Although in many ways this move made Susan’s dreams possible, it was not easy. She said that although English was her fifth language, it was the hardest to learn – taking her two years after moving to the U.S. to feel comfortable speaking. That first year in Colorado, Susan experienced her first snow, began working in a childcare center, and went from living among friends from the orphanage to living on her own. Although Susan had the support of her foster family, she was still having to learn to do many things for the first time.
A few years after settling into Boulder, Susan gave birth to her son, Spencer. As a new mom working in childcare and looking to give the best life to her own child, Susan had to quickly learn how to create quick, nutritious meals for her family.
“When my son was born I wanted to make sure he ate healthy foods and ate at home,” Susan said. “So when I started, I made samosas … I mixed up vegetables so that he would eat it.”
Like the experience of many parents, Susan hid nutrient rich produce in delicious, handheld foods to ensure her son would eat them. But, as it turns out, he wasn’t the only one who thought her samosas were delicious.
Susan started making samosas for church potlucks and work events. She loved sharing them with her community – plus they froze and stored really well, making her life a lot easier.

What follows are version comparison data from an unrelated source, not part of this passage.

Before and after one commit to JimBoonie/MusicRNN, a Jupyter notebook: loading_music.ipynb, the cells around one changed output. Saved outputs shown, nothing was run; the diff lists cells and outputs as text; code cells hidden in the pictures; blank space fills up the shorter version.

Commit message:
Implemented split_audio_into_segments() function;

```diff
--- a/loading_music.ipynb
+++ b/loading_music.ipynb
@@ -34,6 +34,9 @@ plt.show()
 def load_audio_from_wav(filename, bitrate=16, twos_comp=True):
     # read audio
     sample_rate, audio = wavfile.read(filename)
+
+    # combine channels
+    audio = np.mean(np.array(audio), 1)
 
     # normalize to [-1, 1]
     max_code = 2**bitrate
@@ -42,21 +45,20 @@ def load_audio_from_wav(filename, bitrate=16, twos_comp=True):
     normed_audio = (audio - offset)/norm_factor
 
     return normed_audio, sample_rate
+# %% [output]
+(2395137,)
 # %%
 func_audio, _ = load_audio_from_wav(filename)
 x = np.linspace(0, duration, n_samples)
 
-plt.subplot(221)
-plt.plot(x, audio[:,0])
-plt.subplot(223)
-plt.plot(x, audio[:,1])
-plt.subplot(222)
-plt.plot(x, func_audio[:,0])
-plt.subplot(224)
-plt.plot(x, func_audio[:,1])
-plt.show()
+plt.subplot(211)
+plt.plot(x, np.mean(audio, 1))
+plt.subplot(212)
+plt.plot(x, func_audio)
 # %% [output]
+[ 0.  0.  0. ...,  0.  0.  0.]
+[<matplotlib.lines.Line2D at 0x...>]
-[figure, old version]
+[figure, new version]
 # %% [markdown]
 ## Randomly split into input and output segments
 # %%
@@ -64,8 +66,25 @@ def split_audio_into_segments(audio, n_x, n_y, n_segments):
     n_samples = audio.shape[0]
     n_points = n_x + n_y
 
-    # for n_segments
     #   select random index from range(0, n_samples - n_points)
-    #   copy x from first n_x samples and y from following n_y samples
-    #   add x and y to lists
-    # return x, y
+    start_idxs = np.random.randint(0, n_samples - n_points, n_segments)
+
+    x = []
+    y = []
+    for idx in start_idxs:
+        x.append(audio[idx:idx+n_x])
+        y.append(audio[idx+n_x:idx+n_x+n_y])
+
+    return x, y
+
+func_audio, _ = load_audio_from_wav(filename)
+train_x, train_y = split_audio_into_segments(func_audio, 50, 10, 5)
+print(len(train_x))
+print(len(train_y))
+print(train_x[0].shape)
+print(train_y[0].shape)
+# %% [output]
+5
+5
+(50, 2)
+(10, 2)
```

Cooking was just a side hobby for Susan until the pandemic hit and she lost her job. One of the first weeks of lockdown, a friend asked her to make veggie samosas and drop them off at her house. With nothing else to do, Susan agreed and dropped off the samosas. Her friend insisted on paying, and this became her first sale.
Susan did not have any social media at the time, so her friend took it upon herself to post a photo of the samosas on her Facebook with contact information for anyone else who was interested in ordering. That first week, Susan made $2,000.
Since she had just lost her job, when her foster family called and asked if they could help her make a website for her new business, she thought she might as well give it a shot. They helped her with the business paperwork, made her a logo, and helped her rent a kitchen to cook out of.
That first year, Susan made more money through Susan’s Samosas than she did at her previous job. “I came to realize that this is what I’m called for, this is what I need to do,” she said.
It hasn’t all been smooth sailing though. She still works part time, managing the kitchen at a Boulder church — the same kitchen she now cooks out of for Susan’s Samosas. She’s doing her best to juggle growing her business, spending time with her son, and taking care of herself.
“It’s kind of like a roller coaster trying to get it all together, but I’m doing much better than when I first started,” she said.
Despite the hardships of owning and operating your own business, Susan prefers working for herself than working for someone else. This way, she is able to control her schedule and have more time with Spencer. Sometimes he even helps her in the kitchen, or can be spotted by her side at the farmers markets.
Not only was he the inspiration for making samosas in the first place, now 11 years old, Spencer was the creative brains behind what is now Susan’s favorite item on her menu – the dessert samosa. Filled with fresh fruit and chocolate, the dessert samosa, while not traditionally Sudanese, is a mouthwatering treat that is hard to pass up.
Her menu also includes samosas with fillings of beef, chicken, mixed veggies, mushroom and spinach and a dairy-free dessert samosa, along with a few other Sudanese dishes.
Susan’s Samosas continues to grow, but she still primarily works alone, with a little bit of help during the farmers market season. She said that the more connected she is to the local food scene in Boulder, the more she is able to expand.
“Boulder County Farmers Markets actually helped me so much… I’m learning so much,” she said.
Susan’s consistency has led to loyal customers, more and more of whom return to her products each week. Even through the winter, Susan’s Samosas are available through the Boulder County Farmers Markets online store, allowing customers to heat them up for a quick, nutritious meal just as Susan has been doing for her family for years.
This year, Susan said she wants to continue growing her business, working on marketing and selling wholesale. But, she emphasized that while these are priorities, she knows she has to keep taking care of herself.
“For me, the most important thing is that I put myself first,” she said. “If you want your business to grow you have to take care of yourself first, your mind.”
To support Susan and get a taste of her delicious samosas, visit shop.bcfm.org.